[Data for the task]
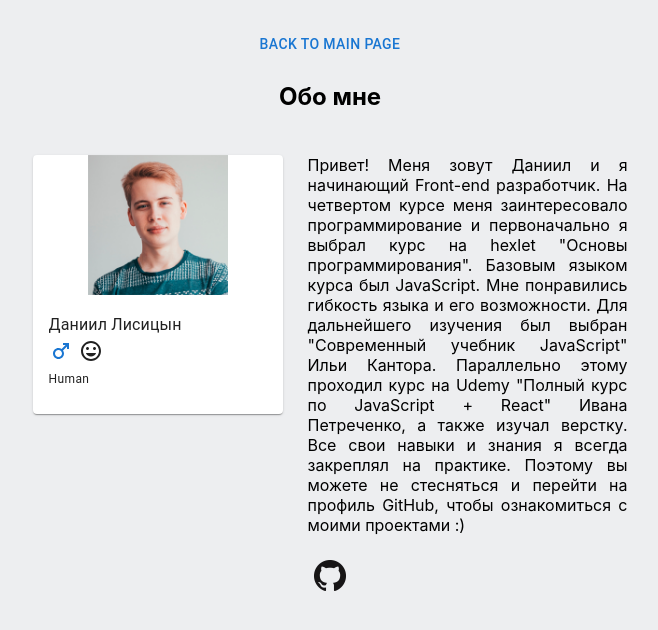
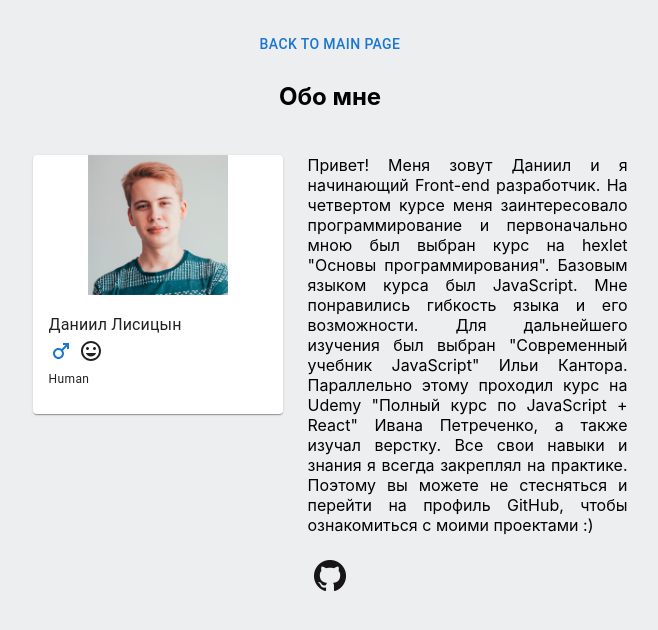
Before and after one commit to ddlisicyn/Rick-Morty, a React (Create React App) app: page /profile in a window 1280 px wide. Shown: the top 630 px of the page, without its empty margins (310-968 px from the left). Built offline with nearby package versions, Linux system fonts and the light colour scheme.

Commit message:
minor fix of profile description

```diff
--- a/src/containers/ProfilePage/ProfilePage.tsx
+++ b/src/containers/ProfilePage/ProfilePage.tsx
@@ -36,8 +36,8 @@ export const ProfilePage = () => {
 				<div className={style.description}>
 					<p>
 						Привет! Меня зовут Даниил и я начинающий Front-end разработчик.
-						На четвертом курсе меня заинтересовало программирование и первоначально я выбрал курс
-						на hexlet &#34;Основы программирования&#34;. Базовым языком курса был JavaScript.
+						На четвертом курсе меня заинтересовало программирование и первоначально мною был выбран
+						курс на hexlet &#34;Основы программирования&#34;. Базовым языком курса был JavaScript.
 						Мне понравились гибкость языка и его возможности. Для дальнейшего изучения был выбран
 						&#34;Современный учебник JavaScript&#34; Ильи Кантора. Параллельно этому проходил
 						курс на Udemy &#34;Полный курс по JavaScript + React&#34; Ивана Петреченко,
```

[Problem]
Set the records down again precisely, skipping every image.

[Output]
Before and after one commit to ddlisicyn/Rick-Morty, a React (Create React App) app: page /profile in a window 1280 px wide. Shown: the top 630 px of the page, without its empty margins (310-968 px from the left). Built offline with nearby package versions, Linux system fonts and the light colour scheme.

Commit message:
minor fix of profile description

```diff
--- a/src/containers/ProfilePage/ProfilePage.tsx
+++ b/src/containers/ProfilePage/ProfilePage.tsx
@@ -36,8 +36,8 @@ export const ProfilePage = () => {
 				<div className={style.description}>
 					<p>
 						Привет! Меня зовут Даниил и я начинающий Front-end разработчик.
-						На четвертом курсе меня заинтересовало программирование и первоначально я выбрал курс
-						на hexlet &#34;Основы программирования&#34;. Базовым языком курса был JavaScript.
+						На четвертом курсе меня заинтересовало программирование и первоначально мною был выбран
+						курс на hexlet &#34;Основы программирования&#34;. Базовым языком курса был JavaScript.
 						Мне понравились гибкость языка и его возможности. Для дальнейшего изучения был выбран
 						&#34;Современный учебник JavaScript&#34; Ильи Кантора. Параллельно этому проходил
 						курс на Udemy &#34;Полный курс по JavaScript + React&#34; Ивана Петреченко,
```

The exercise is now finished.